But Monday’s newest acquisition, Michael Roberts, adds yet another layer to the Packers’ expanded search for tight ends. Green Bay was successful this time around in the waiver claim process, bringing in a third-year player who spent his first two seasons in Detroit and almost became a New England Patriot last week. A former fourth-round pick, Roberts is coming off of shoulder surgery but might still have some upside as a young player. That has been a trend under General Manager Brian Gutekunst: taking a chance on former draft picks of other teams.
From here, it gets interesting for Green Bay’s tight end group. The Packers have not been shy about keeping four at the position in the past, but the handful of Graham, Lewis, Tonyan, and Sternberger seem to be a predictable crew for the final 53-man roster. But would Green Bay keep another? The Packers have not gone the unconventional route and kept five tights since 2011, but a mix of skillsets and ages at the position could play a factor as camp proceeds.
One thing is for sure: the Packers were just as uncomfortable with the play from their tight ends in 2018 as fans were.
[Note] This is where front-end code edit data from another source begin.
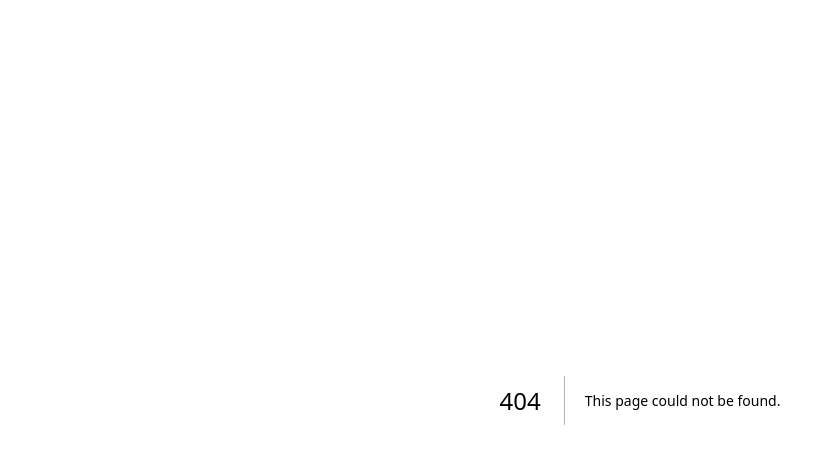
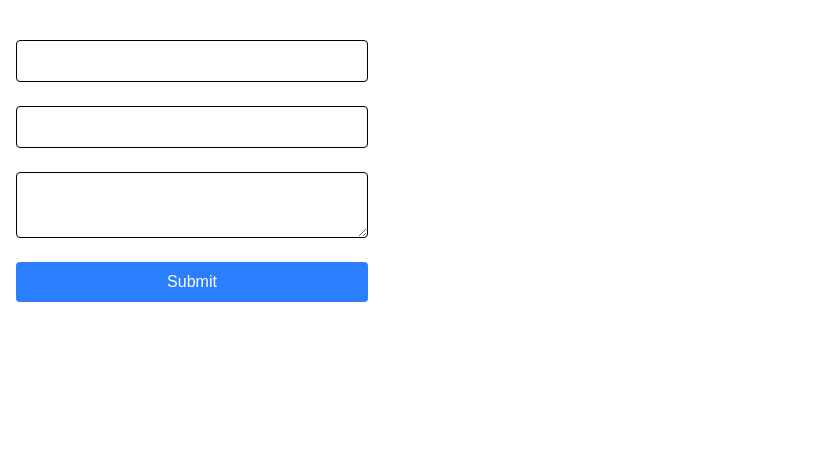
Before and after one commit to AmithBV0606/NextJs-Part-6, a Next.js app: page /react-form in a window 1280 px wide. Before the commit this address had no page. Shown: the top 464 px of the page, without its empty margins (0-827 px from the left). Built offline with nearby package versions, Linux system fonts and the light colour scheme.

Commit message:
Studied about traditional ways of Data Mutations.

```diff
--- /dev/null
+++ b/app/react-form/api/route.ts
@@ -0,0 +1,10 @@
+import { addProduct } from "@/prisma-db";
+
+export async function POST(request: Request) {
+  const body = await request.json();
+  const { title, price, description } = body;
+  const product = await addProduct(title, parseInt(price), description);
+  return new Response(JSON.stringify(product), {
+    headers: { "content-Type": "application/json" },
+  });
+}
--- /dev/null
+++ b/app/react-form/page.tsx
@@ -0,0 +1,73 @@
+"use client";
+
+import { useRouter } from "next/navigation";
+import { useState } from "react";
+
+export default function CreateProduct() {
+  const [title, setTitle] = useState("");
+  const [price, setPrice] = useState("");
+  const [description, setDescription] = useState("");
+  const [loading, setLoading] = useState(false);
+
+  const router = useRouter();
+
+  const handleSubmit = async (e: React.FormEvent<HTMLFormElement>) => {
+    e.preventDefault();
+    setLoading(true);
+    try {
+      const response = await fetch("/react-form/api", {
+        method: "POST",
+        headers: { "Content-Type": "application/json" },
+        body: JSON.stringify({ title, price, description }),
+      });
+      if (response.ok) {
+        router.push("/products-db");
+      }
+    } catch (error) {
+      console.error("Error:", error);
+    } finally {
+      setLoading(false);
+    }
+  };
+
+  return (
+    <form onSubmit={handleSubmit} className="p-4 space-y-6 max-w-96">
+      <label className="text-white">
+        Title
+        <input
+          type="text"
+          className="block w-full p-2 text-black border rounded bg-white"
+          name="title"
+          onChange={(e) => setTitle(e.target.value)}
+        />
+      </label>
+
+      <label className="text-white">
+        Price
+        <input
+          type="number"
+          className="block w-full p-2 text-black border rounded bg-white"
+          name="price"
+          onChange={(e) => setPrice(e.target.value)}
+        />
+      </label>
+
+      <label className="text-white">
+        Description
+        <textarea
+          className="block w-full p-2 text-black border rounded bg-white"
+          name="description"
+          onChange={(e) => setDescription(e.target.value)}
+        />
+      </label>
+
+      <button
+        type="submit"
+        className="block w-full p-2 text-white bg-blue-500 rounded disabled:bg-gray-500 mt-6"
+        disabled={loading}
+      >
+        {loading ? "Submitting..." : "Submit"}
+      </button>
+    </form>
+  );
+}
```
Also changed, not shown: 1 other file (tests, documents, lock files or other folders).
They certainly have beefed up the candidates for this year’s team, while adding potential contributors in the passing game. More competition is better than no competition, and the tight end position in particular is shaping up to be an intriguing storyline not only this spring, but throughout the summer.